== Exercise details ==
Only the pictures should be dropped; every line of the data must come back exactly as written.

### Data shown

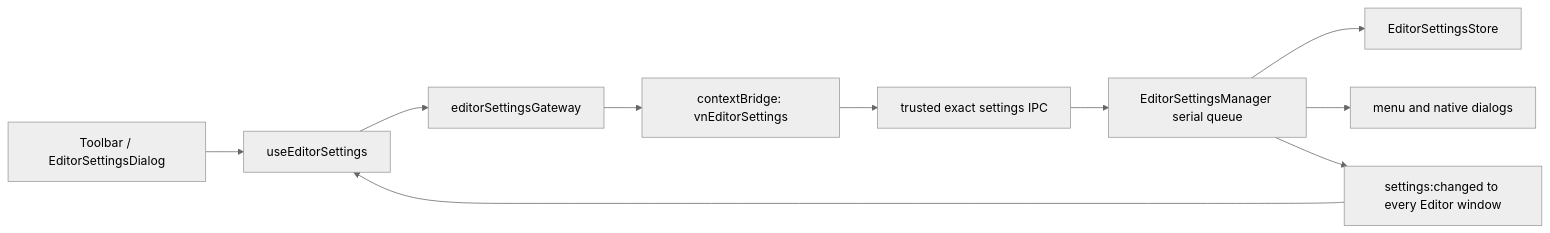
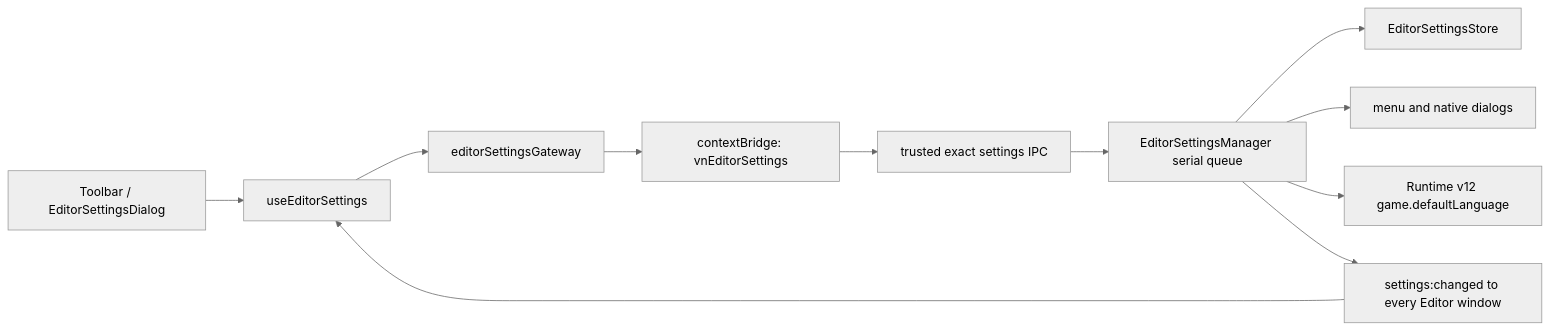
Before and after one commit to DarkboyRyan/Scratch-Novel-Engine: the diagram in docs/editor-localization-implementation.md, drawn with Mermaid (neutral theme). The commit also changed other lines of this file and 187 other files, not shown here.

Commit message:
update logic section, fix export bug(exporting game should follow the language setting)

````diff
--- a/docs/editor-localization-implementation.md
+++ b/docs/editor-localization-implementation.md
@@ -59,12 +63,13 @@
 ```mermaid
 flowchart LR
   DIALOG["Toolbar / EditorSettingsDialog"] --> HOOK["useEditorSettings"]
   HOOK --> GATEWAY["editorSettingsGateway"]
   GATEWAY --> PRELOAD["contextBridge: vnEditorSettings"]
   PRELOAD --> IPC["trusted exact settings IPC"]
   IPC --> MANAGER["EditorSettingsManager serial queue"]
   MANAGER --> STORE["EditorSettingsStore"]
   MANAGER --> NATIVE["menu and native dialogs"]
+  MANAGER --> EXPORT["Runtime v12 game.defaultLanguage"]
   MANAGER --> BROADCAST["settings:changed to every Editor window"]
   BROADCAST --> HOOK
 ```
````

######

== Written solution ==
Before and after one commit to DarkboyRyan/Scratch-Novel-Engine: the diagram in docs/editor-localization-implementation.md, drawn with Mermaid (neutral theme). The commit also changed other lines of this file and 187 other files, not shown here.

Commit message:
update logic section, fix export bug(exporting game should follow the language setting)

````diff
--- a/docs/editor-localization-implementation.md
+++ b/docs/editor-localization-implementation.md
@@ -59,12 +63,13 @@
 ```mermaid
 flowchart LR
   DIALOG["Toolbar / EditorSettingsDialog"] --> HOOK["useEditorSettings"]
   HOOK --> GATEWAY["editorSettingsGateway"]
   GATEWAY --> PRELOAD["contextBridge: vnEditorSettings"]
   PRELOAD --> IPC["trusted exact settings IPC"]
   IPC --> MANAGER["EditorSettingsManager serial queue"]
   MANAGER --> STORE["EditorSettingsStore"]
   MANAGER --> NATIVE["menu and native dialogs"]
+  MANAGER --> EXPORT["Runtime v12 game.defaultLanguage"]
   MANAGER --> BROADCAST["settings:changed to every Editor window"]
   BROADCAST --> HOOK
 ```
````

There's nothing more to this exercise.